In the back of my garage is a red Olympic class racing sailboat, purchased almost 20 years ago and until the kids arrived, sailed several times a month almost all year round. It's spent the last decade in mothballs. Barnacle Boy's arrival put a stop to weekend sails, since I was unwilling to take 2-year old Crash out on the water alone, and I couldn't bring Math Man along, since obviously one couldn't leave the infant Boy on shore alone. And for some reason Math Man was not keen on being left behind with an infant and toddler while I flew across the water. (You may notice that I wasn't volunteering to be our girl on shore, either, so can't say as I blamed him!) So we turned to other outdoor activities, and the boat morphed into a convenient storage shelf.
Fifty fewer inspired me to delve into the boxes stacked on the boat and reclaim it for its intended purpose - sailing! Surely if I had not desired anything stored out there in years, much of it could be recycled, reused (by someone else) or just trashed? This afternoon's cool (for mid-June) weather and the absence of Crash and Math Man inspired me to begin digging. In short order Barnacle Boy and I had dispatched the decaying rug padding packed into the cockpit to the trash bin, put aside some extra pots and pans for St. Vincent de Paul, and cleared out a collection of cassette tapes that had long ago been converted to purely electronic playlists.

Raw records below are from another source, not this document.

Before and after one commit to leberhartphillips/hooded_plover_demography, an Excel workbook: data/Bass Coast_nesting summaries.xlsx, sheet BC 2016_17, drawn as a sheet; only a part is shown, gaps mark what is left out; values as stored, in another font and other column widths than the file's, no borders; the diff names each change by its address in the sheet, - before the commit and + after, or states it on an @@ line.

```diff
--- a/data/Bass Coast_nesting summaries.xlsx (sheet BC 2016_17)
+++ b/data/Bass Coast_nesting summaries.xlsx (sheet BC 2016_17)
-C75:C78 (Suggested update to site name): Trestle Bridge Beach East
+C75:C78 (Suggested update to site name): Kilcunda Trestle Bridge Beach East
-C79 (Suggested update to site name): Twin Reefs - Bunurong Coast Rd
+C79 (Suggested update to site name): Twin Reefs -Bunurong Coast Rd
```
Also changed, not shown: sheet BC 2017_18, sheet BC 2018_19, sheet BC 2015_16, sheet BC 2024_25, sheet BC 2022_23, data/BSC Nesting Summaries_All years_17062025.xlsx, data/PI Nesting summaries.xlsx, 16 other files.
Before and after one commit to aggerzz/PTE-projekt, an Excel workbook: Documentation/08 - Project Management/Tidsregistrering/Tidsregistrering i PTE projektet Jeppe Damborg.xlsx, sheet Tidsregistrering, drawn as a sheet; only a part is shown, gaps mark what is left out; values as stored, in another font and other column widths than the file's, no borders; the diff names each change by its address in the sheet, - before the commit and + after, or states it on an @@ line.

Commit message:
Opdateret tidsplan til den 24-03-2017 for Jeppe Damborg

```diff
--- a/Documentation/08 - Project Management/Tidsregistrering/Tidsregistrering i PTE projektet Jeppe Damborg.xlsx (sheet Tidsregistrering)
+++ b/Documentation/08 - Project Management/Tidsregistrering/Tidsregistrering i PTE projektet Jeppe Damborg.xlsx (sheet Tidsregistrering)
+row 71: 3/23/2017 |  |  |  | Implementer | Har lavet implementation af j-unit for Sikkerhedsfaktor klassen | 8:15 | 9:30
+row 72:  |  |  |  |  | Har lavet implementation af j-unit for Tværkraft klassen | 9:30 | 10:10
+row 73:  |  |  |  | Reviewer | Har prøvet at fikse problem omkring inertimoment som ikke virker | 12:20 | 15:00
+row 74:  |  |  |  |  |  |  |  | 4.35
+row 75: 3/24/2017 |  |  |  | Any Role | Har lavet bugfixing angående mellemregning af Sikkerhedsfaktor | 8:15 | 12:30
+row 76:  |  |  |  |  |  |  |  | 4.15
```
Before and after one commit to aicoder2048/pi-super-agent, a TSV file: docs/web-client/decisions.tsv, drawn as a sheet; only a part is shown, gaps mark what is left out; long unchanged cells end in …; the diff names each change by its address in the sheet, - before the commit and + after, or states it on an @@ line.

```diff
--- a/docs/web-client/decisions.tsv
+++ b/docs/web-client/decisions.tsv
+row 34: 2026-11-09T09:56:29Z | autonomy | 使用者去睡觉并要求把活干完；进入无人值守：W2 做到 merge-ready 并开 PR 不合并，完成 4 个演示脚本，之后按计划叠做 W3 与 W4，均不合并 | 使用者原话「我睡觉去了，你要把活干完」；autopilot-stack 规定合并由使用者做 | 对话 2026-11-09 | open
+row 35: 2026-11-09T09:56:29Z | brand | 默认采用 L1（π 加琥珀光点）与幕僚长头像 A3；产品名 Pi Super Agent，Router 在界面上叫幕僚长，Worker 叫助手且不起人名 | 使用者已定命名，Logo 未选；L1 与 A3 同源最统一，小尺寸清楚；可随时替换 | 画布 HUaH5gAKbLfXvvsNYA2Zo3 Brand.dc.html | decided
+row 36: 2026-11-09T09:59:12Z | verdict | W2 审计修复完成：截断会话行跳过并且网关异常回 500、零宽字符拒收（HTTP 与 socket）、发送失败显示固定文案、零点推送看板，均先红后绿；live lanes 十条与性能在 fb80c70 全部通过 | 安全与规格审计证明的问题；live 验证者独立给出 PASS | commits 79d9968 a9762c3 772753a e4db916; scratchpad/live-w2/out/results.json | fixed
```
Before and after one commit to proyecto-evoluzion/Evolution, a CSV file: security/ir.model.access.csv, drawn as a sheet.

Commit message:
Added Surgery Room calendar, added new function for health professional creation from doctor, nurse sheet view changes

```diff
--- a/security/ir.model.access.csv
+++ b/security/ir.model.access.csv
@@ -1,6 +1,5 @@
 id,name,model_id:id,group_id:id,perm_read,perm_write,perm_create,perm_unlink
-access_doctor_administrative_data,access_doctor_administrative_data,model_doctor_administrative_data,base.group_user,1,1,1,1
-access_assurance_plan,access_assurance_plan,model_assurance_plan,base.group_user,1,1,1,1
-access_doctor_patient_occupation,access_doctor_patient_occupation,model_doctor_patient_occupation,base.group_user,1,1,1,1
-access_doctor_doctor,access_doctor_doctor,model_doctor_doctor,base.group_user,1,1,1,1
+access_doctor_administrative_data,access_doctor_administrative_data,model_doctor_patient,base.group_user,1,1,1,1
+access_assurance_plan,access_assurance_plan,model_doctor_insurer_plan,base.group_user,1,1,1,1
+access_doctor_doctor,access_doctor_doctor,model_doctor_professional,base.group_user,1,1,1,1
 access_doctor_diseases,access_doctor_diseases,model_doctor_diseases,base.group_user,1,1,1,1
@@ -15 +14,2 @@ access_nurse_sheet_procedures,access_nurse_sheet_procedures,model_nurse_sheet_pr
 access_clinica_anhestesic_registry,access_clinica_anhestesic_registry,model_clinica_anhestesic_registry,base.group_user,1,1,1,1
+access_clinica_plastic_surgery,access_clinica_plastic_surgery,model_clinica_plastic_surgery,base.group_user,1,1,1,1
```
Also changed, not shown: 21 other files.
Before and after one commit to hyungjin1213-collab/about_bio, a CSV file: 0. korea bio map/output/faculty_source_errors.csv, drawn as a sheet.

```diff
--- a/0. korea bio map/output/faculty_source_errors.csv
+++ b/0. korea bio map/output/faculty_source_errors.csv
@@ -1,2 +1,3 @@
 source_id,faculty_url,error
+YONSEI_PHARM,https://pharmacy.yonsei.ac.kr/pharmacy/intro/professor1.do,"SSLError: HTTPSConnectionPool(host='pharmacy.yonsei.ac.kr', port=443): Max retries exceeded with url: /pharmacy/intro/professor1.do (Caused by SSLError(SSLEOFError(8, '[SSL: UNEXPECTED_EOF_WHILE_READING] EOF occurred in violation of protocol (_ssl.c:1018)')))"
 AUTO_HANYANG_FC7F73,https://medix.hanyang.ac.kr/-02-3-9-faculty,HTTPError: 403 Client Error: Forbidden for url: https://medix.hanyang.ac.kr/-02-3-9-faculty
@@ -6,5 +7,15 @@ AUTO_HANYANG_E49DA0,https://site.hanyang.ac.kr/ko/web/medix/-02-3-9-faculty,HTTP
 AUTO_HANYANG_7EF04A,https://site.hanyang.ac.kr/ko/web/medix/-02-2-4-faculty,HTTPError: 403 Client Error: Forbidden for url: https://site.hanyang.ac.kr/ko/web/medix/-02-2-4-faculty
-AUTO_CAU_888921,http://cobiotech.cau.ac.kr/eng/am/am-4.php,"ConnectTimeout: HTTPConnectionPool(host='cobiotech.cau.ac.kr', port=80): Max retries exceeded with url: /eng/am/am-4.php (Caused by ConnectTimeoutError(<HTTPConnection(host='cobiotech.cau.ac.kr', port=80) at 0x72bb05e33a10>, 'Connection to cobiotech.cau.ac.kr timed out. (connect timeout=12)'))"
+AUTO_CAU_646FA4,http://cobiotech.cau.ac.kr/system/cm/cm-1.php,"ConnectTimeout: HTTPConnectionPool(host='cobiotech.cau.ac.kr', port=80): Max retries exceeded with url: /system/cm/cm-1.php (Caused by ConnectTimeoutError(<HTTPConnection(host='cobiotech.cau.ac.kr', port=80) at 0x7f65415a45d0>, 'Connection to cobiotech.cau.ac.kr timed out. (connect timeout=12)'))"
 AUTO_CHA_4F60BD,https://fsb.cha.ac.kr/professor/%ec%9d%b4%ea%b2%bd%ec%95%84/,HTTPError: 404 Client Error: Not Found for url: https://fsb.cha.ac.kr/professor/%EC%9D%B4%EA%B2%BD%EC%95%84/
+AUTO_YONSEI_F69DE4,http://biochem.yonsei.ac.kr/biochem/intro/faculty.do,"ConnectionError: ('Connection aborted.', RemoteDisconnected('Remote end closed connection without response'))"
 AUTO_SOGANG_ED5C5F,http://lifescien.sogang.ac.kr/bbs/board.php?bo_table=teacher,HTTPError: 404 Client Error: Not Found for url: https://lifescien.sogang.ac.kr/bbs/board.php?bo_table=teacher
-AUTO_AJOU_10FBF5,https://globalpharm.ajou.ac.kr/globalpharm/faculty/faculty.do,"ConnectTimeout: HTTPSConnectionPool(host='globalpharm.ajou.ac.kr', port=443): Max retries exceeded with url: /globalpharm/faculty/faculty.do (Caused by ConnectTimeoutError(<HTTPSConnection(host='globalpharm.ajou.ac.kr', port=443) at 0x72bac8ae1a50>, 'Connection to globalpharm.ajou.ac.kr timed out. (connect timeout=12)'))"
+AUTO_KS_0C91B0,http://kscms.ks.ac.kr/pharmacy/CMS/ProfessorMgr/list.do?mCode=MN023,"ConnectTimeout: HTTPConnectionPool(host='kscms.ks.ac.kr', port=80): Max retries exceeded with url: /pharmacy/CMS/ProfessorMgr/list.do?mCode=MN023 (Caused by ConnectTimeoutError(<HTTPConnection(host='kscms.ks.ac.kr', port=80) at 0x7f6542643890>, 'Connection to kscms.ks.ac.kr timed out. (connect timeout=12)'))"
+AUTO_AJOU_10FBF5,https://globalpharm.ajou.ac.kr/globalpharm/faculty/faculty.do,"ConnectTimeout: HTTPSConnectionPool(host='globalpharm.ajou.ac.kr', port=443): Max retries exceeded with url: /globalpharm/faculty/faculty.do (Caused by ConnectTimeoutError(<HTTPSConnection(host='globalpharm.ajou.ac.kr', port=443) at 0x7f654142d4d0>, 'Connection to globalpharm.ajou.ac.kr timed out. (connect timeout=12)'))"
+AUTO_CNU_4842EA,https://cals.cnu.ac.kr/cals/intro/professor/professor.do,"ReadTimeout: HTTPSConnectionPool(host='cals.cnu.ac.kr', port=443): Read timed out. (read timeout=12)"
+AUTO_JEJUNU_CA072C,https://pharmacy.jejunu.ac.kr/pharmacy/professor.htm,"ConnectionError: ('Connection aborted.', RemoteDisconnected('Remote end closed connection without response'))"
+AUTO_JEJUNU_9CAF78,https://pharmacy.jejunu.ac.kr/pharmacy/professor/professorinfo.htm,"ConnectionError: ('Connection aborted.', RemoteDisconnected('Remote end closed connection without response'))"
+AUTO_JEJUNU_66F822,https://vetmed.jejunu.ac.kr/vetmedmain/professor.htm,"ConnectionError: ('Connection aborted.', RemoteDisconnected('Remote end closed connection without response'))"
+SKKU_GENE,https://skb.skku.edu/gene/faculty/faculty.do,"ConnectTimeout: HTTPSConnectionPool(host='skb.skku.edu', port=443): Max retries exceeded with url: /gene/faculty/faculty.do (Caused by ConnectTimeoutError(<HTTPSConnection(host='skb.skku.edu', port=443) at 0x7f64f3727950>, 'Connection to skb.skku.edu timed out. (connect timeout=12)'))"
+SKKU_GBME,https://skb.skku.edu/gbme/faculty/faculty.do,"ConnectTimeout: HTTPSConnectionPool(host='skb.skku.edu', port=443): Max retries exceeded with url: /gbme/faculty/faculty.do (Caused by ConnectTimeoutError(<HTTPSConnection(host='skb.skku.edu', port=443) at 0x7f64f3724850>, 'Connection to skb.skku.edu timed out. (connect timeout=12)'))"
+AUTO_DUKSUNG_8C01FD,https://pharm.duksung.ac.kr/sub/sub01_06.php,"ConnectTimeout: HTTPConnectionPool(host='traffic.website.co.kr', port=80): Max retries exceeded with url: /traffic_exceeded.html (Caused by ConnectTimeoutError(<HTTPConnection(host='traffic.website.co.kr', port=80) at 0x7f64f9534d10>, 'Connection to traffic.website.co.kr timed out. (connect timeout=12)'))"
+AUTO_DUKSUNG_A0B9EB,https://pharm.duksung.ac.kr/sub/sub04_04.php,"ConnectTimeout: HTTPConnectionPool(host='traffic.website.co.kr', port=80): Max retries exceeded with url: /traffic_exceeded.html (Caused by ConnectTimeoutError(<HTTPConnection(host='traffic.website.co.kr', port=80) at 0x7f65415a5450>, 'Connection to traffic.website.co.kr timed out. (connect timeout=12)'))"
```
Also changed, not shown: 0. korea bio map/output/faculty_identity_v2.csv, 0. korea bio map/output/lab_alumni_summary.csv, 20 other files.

The Boy's attention drifted and he abandoned me for a snack, I was alone in the cool stillness. One box remained, from its label a stray from sabbatical leave in 1998 when we packed up much of the house to rent it out. I opened it to find notes and files from my theology studies, had I really once had all that at my fingertips? A flat package was tucked in the bottom of the box. Curious, I pulled back the flap. A crumpled, pale yellow cable knit sweater emerged. "Funny, I don't recall owning that sweater." Underneath were a pair of dirty socks, and a wallet. The pieces fell together with a resounding clunk. "Oh God, it's Tom's things from the night he died." The white plastic bag from the hospital, change from his pockets, his glasses neatly tucked into their case...I feel as if I'd been snatched from the quiet, dusty archives by an evil jinn and dropped back into the maelstrom of that night in the ER. Would the Boy come back to the garage and wonder where his mother had gone?
I didn't know what to do with the contents. What would I do with his shirt? much less with unwashed socks and underwear? I suddenly had a vision of Marie Curie sitting before the fire, in a paroxysm of grief, cutting her dead husband's clothes into pieces and throwing them into the fire. I could relate. Reality rapidly reasserted itself, far too hot for a fire in June and surely modern synthetics would not burn like Pierre's Parisian linen. I couldn't bear to actually take anything out of the box, I just looked. I finally called my best friend - who asked the very sensible question, do you need to DO anything with what's in the box right now? It's not as if I'm so short on storage space that I can keep only the bare necessities. So, no, there's nothing that must be done right this moment. I talked to her, poked at the box's content a bit more (his watch, a mass spec with his scribbled notes) and finally decided to close it up, label it and put it away for another time.
I suspect I subconsciously knew these objects were somewhere, and was therefore devoting internal space to wondering about when and how I would encounter them again. Even though I didn't move them out physically, I certainly feel as if some space was cleared around them internally. I wish I understood why I felt compelled to pray over the box before I put it away.
Yet another mystery is what those things were doing in that box in the first place? My best guess is that my mother would have put all these things aside for me to deal with later, though I'm sure she didn't intend it to be this much later. She was staying in our guest room cum study at the time, which might explain why it ended up packed with things theological.